optional "function" keyword

Herby Vojčík herby at mailbox.sk
Fri Mar 9 00:02:35 PST 2012

Isaac Schlueter wrote:
> So, assuming that these two are valid function expressions that mean
> roughly the same thing:
>       a: (x) { return "x" }
>       b: function (x) "x"
> and then you might conclude that this is as well:
>       c: (x) "x"
> So far, so good, I think.
> What about these?
>      d: (x) (y)
>      e: (x) (y) { return "z" }
>      f: (x) (y) ("z")
>      g: (x) (y) "z"
> Leaving aside block lambda TCP freaky-deakiness, I'm not sure mentally
> how to even parse those.  I suppose you could just say that you're not
> allowed to start an expression-bodied-auto-return function with a (,
> maybe?
> I'm not sure.  But it is certainly weird and confusing.
> If e and g both desugar to:
>      h: function (x) { return function (y) { return "z" }}

+1! (how else should they be? IMO, this is the only sane interpretation)

Alas :-/ you would need infinite lookahead since you can't tell it from 
the call. The best thing would be if there are other parens to use 
instead of ( and ) for this(ese) shorter function(s).

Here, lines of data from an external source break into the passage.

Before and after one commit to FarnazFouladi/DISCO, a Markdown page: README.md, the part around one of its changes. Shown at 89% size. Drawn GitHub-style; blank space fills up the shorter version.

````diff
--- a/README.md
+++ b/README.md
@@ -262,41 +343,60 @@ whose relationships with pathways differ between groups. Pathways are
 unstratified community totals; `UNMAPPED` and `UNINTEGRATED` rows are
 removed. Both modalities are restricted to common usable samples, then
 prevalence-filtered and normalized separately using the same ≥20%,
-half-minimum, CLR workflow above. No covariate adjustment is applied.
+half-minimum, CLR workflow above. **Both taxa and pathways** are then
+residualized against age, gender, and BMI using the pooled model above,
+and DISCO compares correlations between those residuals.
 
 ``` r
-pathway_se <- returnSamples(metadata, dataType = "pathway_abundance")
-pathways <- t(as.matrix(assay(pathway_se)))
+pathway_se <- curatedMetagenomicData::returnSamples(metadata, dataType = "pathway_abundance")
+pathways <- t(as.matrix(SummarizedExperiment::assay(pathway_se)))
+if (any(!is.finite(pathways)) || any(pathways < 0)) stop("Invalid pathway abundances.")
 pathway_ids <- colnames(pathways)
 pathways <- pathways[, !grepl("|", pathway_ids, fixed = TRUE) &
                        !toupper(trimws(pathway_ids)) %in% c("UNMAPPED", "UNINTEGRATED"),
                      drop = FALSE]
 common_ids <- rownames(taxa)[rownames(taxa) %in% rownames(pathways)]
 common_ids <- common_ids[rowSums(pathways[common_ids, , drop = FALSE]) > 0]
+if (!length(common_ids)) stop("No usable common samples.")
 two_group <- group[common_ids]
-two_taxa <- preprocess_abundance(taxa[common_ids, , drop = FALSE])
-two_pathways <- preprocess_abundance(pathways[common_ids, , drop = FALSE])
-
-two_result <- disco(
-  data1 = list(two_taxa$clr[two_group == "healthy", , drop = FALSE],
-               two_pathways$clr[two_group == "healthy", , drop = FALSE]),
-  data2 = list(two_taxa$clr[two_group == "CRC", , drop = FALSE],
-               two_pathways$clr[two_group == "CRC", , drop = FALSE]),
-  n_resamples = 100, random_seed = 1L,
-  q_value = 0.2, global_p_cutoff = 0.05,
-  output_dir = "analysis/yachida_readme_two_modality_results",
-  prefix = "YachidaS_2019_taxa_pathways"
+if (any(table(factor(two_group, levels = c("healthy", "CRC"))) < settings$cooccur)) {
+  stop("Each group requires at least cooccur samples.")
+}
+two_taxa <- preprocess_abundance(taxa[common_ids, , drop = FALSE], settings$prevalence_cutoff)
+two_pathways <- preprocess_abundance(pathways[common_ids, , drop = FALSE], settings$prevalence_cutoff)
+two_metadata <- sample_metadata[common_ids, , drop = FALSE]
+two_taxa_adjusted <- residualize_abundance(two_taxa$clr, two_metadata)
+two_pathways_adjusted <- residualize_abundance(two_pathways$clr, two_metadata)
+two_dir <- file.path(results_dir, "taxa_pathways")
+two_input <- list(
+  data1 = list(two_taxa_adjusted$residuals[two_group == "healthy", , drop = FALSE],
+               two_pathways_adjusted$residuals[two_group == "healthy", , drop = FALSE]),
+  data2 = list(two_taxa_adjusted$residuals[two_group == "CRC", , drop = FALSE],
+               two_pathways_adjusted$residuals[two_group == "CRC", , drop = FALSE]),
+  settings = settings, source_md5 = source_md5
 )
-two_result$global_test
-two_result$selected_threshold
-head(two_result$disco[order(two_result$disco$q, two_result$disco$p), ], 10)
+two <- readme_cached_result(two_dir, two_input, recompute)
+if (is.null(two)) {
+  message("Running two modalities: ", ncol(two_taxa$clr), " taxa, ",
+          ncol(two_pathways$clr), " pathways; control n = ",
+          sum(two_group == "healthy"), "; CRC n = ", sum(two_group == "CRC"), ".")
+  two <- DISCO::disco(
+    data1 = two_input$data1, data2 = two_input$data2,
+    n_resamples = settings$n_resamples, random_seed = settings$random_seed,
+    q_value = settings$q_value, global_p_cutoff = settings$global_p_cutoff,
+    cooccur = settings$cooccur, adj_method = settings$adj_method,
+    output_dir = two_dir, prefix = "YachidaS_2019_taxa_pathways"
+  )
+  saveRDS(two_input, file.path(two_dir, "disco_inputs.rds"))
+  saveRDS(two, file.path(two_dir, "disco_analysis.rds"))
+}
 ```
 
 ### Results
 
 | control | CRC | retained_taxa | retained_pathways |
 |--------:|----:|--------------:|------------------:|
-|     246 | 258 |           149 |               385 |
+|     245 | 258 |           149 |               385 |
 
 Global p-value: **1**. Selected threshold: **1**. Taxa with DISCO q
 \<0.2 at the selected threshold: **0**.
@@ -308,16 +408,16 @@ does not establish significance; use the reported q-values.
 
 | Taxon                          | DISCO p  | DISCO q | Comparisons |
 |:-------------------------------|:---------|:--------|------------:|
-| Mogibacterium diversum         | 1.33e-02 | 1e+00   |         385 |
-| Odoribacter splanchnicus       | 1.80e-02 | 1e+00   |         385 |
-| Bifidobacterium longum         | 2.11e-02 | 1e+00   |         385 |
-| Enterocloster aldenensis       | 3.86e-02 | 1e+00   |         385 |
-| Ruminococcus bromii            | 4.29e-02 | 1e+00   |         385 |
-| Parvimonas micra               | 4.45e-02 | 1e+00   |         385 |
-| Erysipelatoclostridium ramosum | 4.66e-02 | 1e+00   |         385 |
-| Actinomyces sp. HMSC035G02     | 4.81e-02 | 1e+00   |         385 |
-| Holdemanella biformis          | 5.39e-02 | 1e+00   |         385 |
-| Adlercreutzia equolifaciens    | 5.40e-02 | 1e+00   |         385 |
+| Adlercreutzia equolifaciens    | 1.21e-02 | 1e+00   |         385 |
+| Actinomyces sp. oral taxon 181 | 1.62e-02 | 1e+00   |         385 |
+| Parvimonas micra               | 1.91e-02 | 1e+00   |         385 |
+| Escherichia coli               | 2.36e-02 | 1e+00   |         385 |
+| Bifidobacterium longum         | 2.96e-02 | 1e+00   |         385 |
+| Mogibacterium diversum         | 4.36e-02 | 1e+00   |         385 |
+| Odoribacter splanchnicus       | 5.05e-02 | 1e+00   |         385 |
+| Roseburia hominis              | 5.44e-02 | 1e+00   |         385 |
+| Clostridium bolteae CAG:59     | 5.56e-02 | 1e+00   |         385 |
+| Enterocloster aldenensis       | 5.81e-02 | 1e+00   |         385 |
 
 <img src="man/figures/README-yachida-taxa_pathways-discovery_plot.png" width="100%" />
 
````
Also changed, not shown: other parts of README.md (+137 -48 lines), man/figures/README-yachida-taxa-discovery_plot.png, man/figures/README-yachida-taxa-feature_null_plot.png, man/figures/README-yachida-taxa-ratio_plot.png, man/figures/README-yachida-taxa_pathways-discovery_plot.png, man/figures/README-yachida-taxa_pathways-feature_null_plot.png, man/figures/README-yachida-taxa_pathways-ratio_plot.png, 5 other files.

  [=x, y] x+y    // function (x, y) { return x+y; }
  [=x] [=y] "z"  // function (x) { return function (y) { return "z"; }; }
  [=x] (y) "z"   // error anyway
  [=x] (y) (z)   // 1. function (x) { return (y)(z); } |
                 // 2. (function (x) { return (y); })(z);
                 // Probably the former.

I also though about using
   <x, y> x+y
   <x> <y> "z"
   <x> (y) "z"
   <x> (y) (z)
I can see only minor problems: cannot pack tightly with < and << (but 
who would compare or bitshift by function; this should not happen often) 
and parameter default values using '>'.

Possible Smalltalk-inspired precedent is also:
   (:x, y) x+y
   (:x) (:y) "z"
   (:x) (y) "z"
   (:x) (y) (z)
I think I like this most...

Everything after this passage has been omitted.